Thanks Dick for posting the scan of the news letter. I have read several of your museum newsletter articles, but had missed this one, great stuff as usual.
I am curious about the company St. Mary’s Canoes. A friend has a wood canvas canoe, its decal say something like St. Mary xxxx and below it xxxxxx & Sons, is it the same company?


Dick Persson

Canoe builder & restorer

I know of this sectional canoe by Old Town. I enjoyed seeing the pictures some which I hadn’t seen before. Thanks for posting them.

Dick Persson
Headwater Wooden Boat Shop

Dick Persson

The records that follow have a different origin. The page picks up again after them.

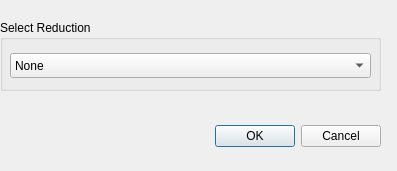
Before: the Qt Designer form src/tools/lvr2_viewer/ui/LVRReductionAlgorithmDialogUI.ui in uos/lvr2, drawn with Qt 5.
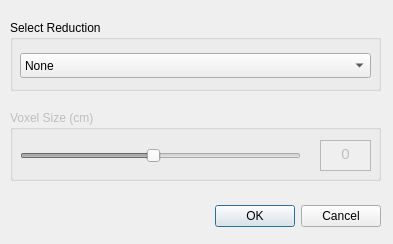
After: the same form once the commit is applied.

Commit message: added Reduction dialog into scan project dialog

Patch:
```diff
--- a/src/tools/lvr2_viewer/ui/LVRReductionAlgorithmDialogUI.ui
+++ b/src/tools/lvr2_viewer/ui/LVRReductionAlgorithmDialogUI.ui
@@ -6,8 +6,8 @@
    <rect>
     <x>0</x>
     <y>0</y>
-    <width>397</width>
-    <height>171</height>
+    <width>393</width>
+    <height>244</height>
    </rect>
   </property>
   <property name="windowTitle">
@@ -17,7 +17,7 @@
    <property name="geometry">
     <rect>
      <x>40</x>
-     <y>120</y>
+     <y>200</y>
      <width>341</width>
      <height>32</height>
     </rect>
@@ -32,9 +32,9 @@
   <widget class="QGroupBox" name="groupBoxReduction">
    <property name="geometry">
     <rect>
-     <x>0</x>
+     <x>10</x>
      <y>20</y>
-     <width>381</width>
+     <width>371</width>
      <height>71</height>
     </rect>
    </property>
@@ -46,7 +46,7 @@
      <rect>
       <x>10</x>
       <y>33</y>
-      <width>361</width>
+      <width>351</width>
       <height>25</height>
      </rect>
     </property>
@@ -57,6 +57,73 @@
     </item>
    </widget>
   </widget>
+  <widget class="QGroupBox" name="groupBoxVoxel">
+   <property name="enabled">
+    <bool>false</bool>
+   </property>
+   <property name="geometry">
+    <rect>
+     <x>10</x>
+     <y>110</y>
+     <width>371</width>
+     <height>71</height>
+    </rect>
+   </property>
+   <property name="title">
+    <string>Voxel Size (cm)</string>
+   </property>
+   <widget class="QSlider" name="horizontalSlider">
+    <property name="geometry">
+     <rect>
+      <x>10</x>
+      <y>36</y>
+      <width>281</width>
+      <height>20</height>
+     </rect>
+    </property>
+    <property name="minimum">
+     <number>1</number>
+    </property>
+    <property name="maximum">
+     <number>20</number>
+    </property>
+    <property name="value">
+     <number>10</number>
+    </property>
+    <property name="orientation">
+     <enum>Qt::Horizontal</enum>
+    </property>
+    <property name="tickPosition">
+     <enum>QSlider::NoTicks</enum>
+    </property>
+   </widget>
+   <widget class="QTextEdit" name="textEdit">
+    <property name="enabled">
+     <bool>false</bool>
+    </property>
+    <property name="geometry">
+     <rect>
+      <x>310</x>
+      <y>30</y>
+      <width>51</width>
+      <height>31</height>
+     </rect>
+    </property>
+    <property name="lineWrapColumnOrWidth">
+     <number>0</number>
+    </property>
+    <property name="readOnly">
+     <bool>true</bool>
+    </property>
+    <property name="html">
+     <string>&lt;!DOCTYPE HTML PUBLIC &quot;-//W3C//DTD HTML 4.0//EN&quot; &quot;http://www.w3.org/TR/REC-html40/strict.dtd&quot;&gt;
+&lt;html&gt;&lt;head&gt;&lt;meta name=&quot;qrichtext&quot; content=&quot;1&quot; /&gt;&lt;style type=&quot;text/css&quot;&gt;
+p, li { white-space: pre-wrap; }
+&lt;/style&gt;&lt;/head&gt;&lt;body style=&quot; font-family:'Ubuntu'; font-size:11pt; font-weight:400; font-style:normal;&quot;&gt;
+&lt;p align=&quot;center&quot; style=&quot; margin-top:0px; margin-bottom:0px; margin-left:0px; margin-right:0px; -qt-block-indent:0; text-indent:0px;&quot;&gt;0&lt;/p&gt;&lt;/body&gt;&lt;/html&gt;</string>
+    </property>
+   </widget>
+  </widget>
  </widget>
  <resources/>
  <connections>
```
The commit also changes 5 other files.
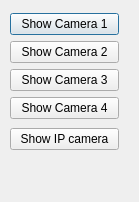
Before: the Qt Designer form 3D_scanner/camerawindow.ui in Agent5/3D-scanner, drawn with Qt 5.
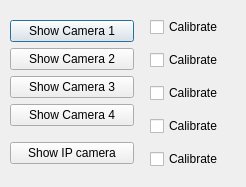
After: the same form once the commit is applied.

Patch:
```diff
--- a/3D_scanner/camerawindow.ui
+++ b/3D_scanner/camerawindow.ui
@@ -6,20 +6,20 @@
    <rect>
     <x>0</x>
     <y>0</y>
-    <width>139</width>
-    <height>202</height>
+    <width>246</width>
+    <height>187</height>
    </rect>
   </property>
   <property name="windowTitle">
    <string>Dialog</string>
   </property>
-  <widget class="QWidget" name="">
+  <widget class="QWidget" name="layoutWidget">
    <property name="geometry">
     <rect>
      <x>10</x>
      <y>10</y>
-     <width>109</width>
-     <height>145</height>
+     <width>124</width>
+     <height>165</height>
     </rect>
    </property>
    <layout class="QVBoxLayout" name="verticalLayout_3">
@@ -68,6 +68,53 @@
     </item>
    </layout>
   </widget>
+  <widget class="QWidget" name="">
+   <property name="geometry">
+    <rect>
+     <x>150</x>
+     <y>10</y>
+     <width>90</width>
+     <height>171</height>
+    </rect>
+   </property>
+   <layout class="QVBoxLayout" name="verticalLayout_4">
+    <item>
+     <widget class="QCheckBox" name="calib1">
+      <property name="text">
+       <string>Calibrate</string>
+      </property>
+     </widget>
+    </item>
+    <item>
+     <widget class="QCheckBox" name="calib2">
+      <property name="text">
+       <string>Calibrate</string>
+      </property>
+     </widget>
+    </item>
+    <item>
+     <widget class="QCheckBox" name="calib3">
+      <property name="text">
+       <string>Calibrate</string>
+      </property>
+     </widget>
+    </item>
+    <item>
+     <widget class="QCheckBox" name="calib4">
+      <property name="text">
+       <string>Calibrate</string>
+      </property>
+     </widget>
+    </item>
+    <item>
+     <widget class="QCheckBox" name="calib5">
+      <property name="text">
+       <string>Calibrate</string>
+      </property>
+     </widget>
+    </item>
+   </layout>
+  </widget>
  </widget>
  <resources/>
  <connections/>
```
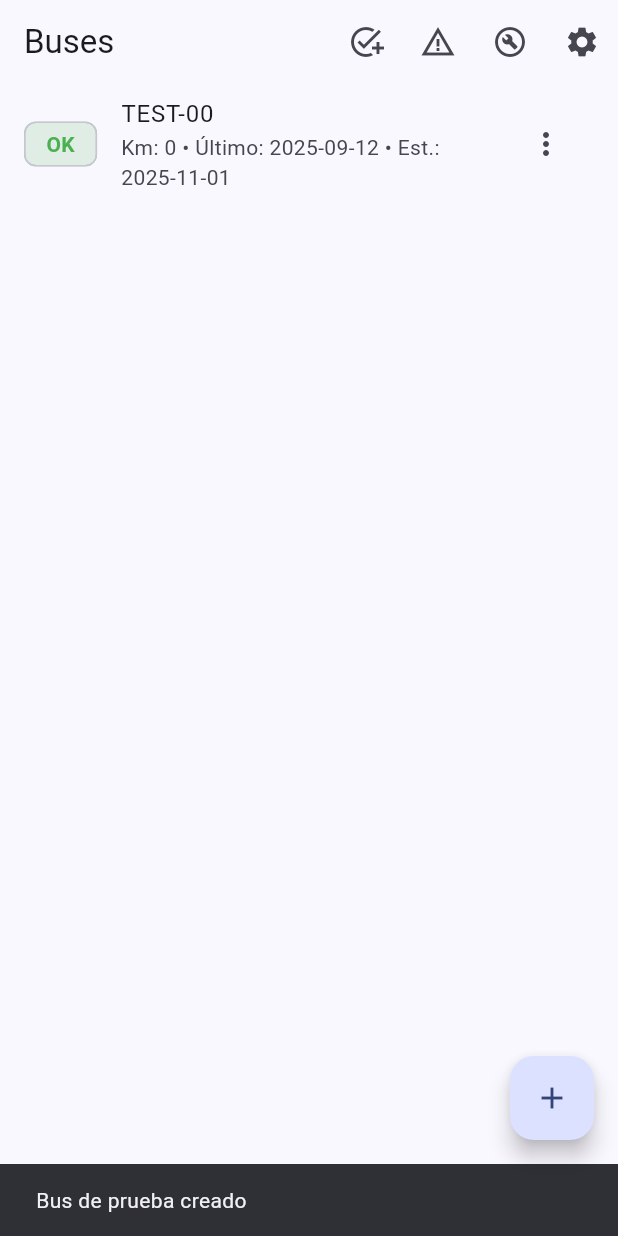
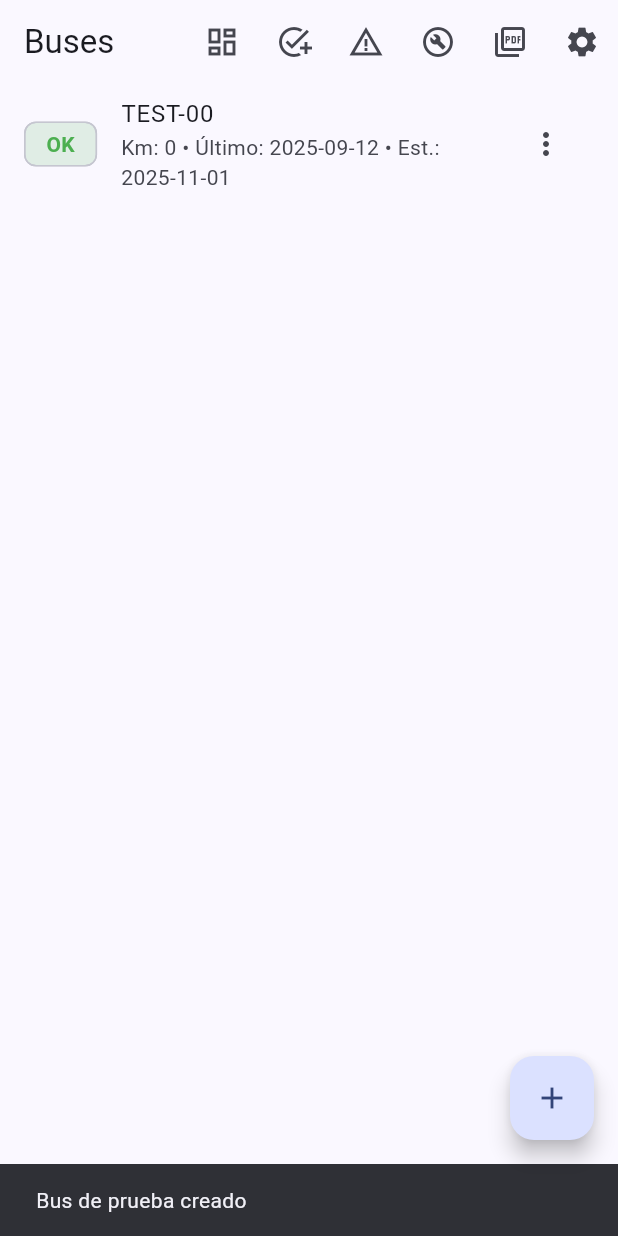
Before and after one commit to Brandon-Meneses/fleetcare_mvp, a Flutter app: the BusListPage screen opened by its route, after a tap on the "add task" icon, on a phone screen of 412 x 824 dp. Run offline on Flutter 3.47's test engine with Material 3 defaults, Android fonts, the phone set to English and light mode, and no system bars; our stand-ins replace dio, flutter_riverpod, freezed_annotation, go_router, pdf, printing and 1 more; accounts and stored records are empty.

Commit message:
feat: actualizar rutas y página de lista de buses

```diff
--- a/lib/src/core/router/app_router.dart
+++ b/lib/src/core/router/app_router.dart
@@ -3,14 +3,18 @@ import '../../features/fleet/presentation/pages/bus_list_page.dart';
 import '../../features/settings/presentation/settings_page.dart';
 import '../../features/alerts/presentation/pages/alerts_page.dart';
 import '../../features/maintenance/presentation/pages/maintenance_page.dart';
-
+import '../../features/dashboard/presentation/pages/dashboard_page.dart';
+import '../../features/reports/presentation/pages/report_page.dart';
 
 
 final appRouter = GoRouter(
   routes: [
-    GoRoute(path: '/', builder: (_, __) => const BusListPage()),
+    GoRoute(path: '/', builder: (_, __) => const DashboardPage()),
+    GoRoute(path: '/buslist', builder: (_, __) => const BusListPage()),
     GoRoute(path: '/settings', builder: (_, __) => const SettingsPage()),
     GoRoute(path: '/alerts', builder: (_, __) => const AlertsPage()),
     GoRoute(path: '/maintenance', builder: (_, __) => const MaintenancePage()),
+    GoRoute(path: '/dashboard', builder: (_, __) => const DashboardPage()),
+    GoRoute(path: '/report', builder: (_, __) => const ReportPage()),
   ],
 );
--- a/lib/src/features/fleet/presentation/pages/bus_list_page.dart
+++ b/lib/src/features/fleet/presentation/pages/bus_list_page.dart
@@ -24,6 +24,11 @@ class BusListPage extends ConsumerWidget {
       appBar: AppBar(
         title: const Text('Buses'),
         actions: [
+          IconButton(
+            tooltip: 'Dashboard',
+            icon: const Icon(Icons.dashboard_outlined),
+            onPressed: () => context.push('/dashboard'),
+          ),
           IconButton(
             icon: const Icon(Icons.add_task), // Quick add para probar
             tooltip: 'Quick add',
@@ -52,6 +57,11 @@ class BusListPage extends ConsumerWidget {
             tooltip: 'Órdenes',
             icon: const Icon(Icons.build_circle_outlined),
             onPressed: () => context.push('/maintenance'),
+          ),
+          IconButton(
+            tooltip: 'Informe IA',
+            icon: const Icon(Icons.picture_as_pdf_outlined),
+            onPressed: () => context.push('/report'),
           ),
           IconButton(
             icon: const Icon(Icons.settings),
```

Canoe builder & restorer

Thanks for your kind words.
St. Mary’s Canoes were started in 1912 by Joseph Richards, a boat and canoe builder from the Detroit area. The company was continued by J. A. Richards’ son Ben and closed sometime in the late sixties.
The company used a deck decal in the form of a maple leaf with the text: ST. MARY’S CANOE, Richards & Sons, SOO, ONT.

Ron Pellinnen of Black Beaver Canoes in Sault Ste. Marie is the person who probably knows most about the company. He has provided me with information in the past and I know he has renovated many St. Mary’s canoes.

Dick Persson
Headwater Wooden Boat Shop